▶ _Dataset records_
[Start of Attachment]
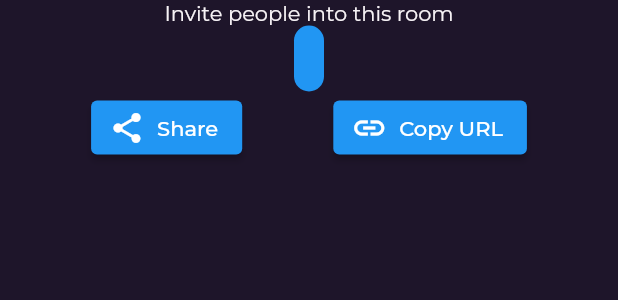
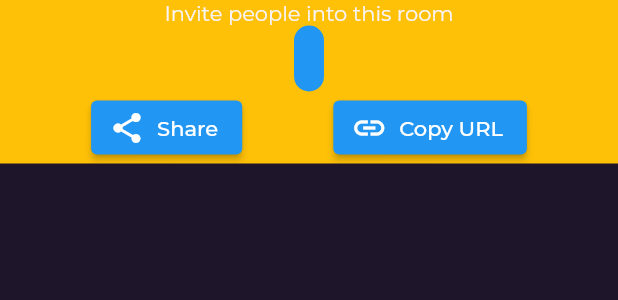
Before and after one commit to mrdemiurgic/blitz_chat, a Flutter app: the InviteSheet widget shown alone on an empty page, opened directly, on a phone screen of 412 x 824 dp. Shown: the top 300 px of the screen. Run offline on Flutter 3.47's test engine with Material 2 defaults, Android fonts, the phone set to English and light mode, and no system bars; our stand-ins replace bloc, flutter_bloc, freezed_annotation, google_fonts, rxdart, share_plus and 2 more; missing offline and left inert: flutter_webrtc; network calls fail.

Commit message:
iOS universal link support

```diff
--- a/lib/widgets/invite_sheet.dart
+++ b/lib/widgets/invite_sheet.dart
@@ -10,9 +10,10 @@ class InviteSheet extends StatelessWidget {
   @override
   Widget build(BuildContext context) {
     final roomName = BlocProvider.of<RoomNameCubit>(context).state;
-    final url = 'https://blitz.chat/#/$roomName';
+    final url = 'https://blitz.chat/$roomName';
 
     return Container(
+        color: Colors.amber,
         child: Column(
           mainAxisSize: MainAxisSize.min,
           children: [
@@ -23,8 +24,8 @@ class InviteSheet extends StatelessWidget {
                   color: Colors.blue,
                   borderRadius: BorderRadius.circular(50),
                 ),
-            child:
-                Text(roomName, style: Theme.of(context).textTheme.headline6)),
+                child: Text(roomName,
+                    style: Theme.of(context).textTheme.headline6)),
             Row(mainAxisAlignment: MainAxisAlignment.spaceEvenly, children: [
               ElevatedButton.icon(
                   style: ButtonStyle(),
```
Also changed, not shown: 4 other files. Lines whose indentation alone changed are shown as unchanged.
[End of Attachment]
▶ _How to complete this task_
If a line in the records contains the string "roomName", copy it out.

▶ _Answer to this task_
     final roomName = BlocProvider.of<RoomNameCubit>(context).state;
-    final url = 'https://blitz.chat/#/$roomName';
+    final url = 'https://blitz.chat/$roomName';
-                Text(roomName, style: Theme.of(context).textTheme.headline6)),
+                child: Text(roomName,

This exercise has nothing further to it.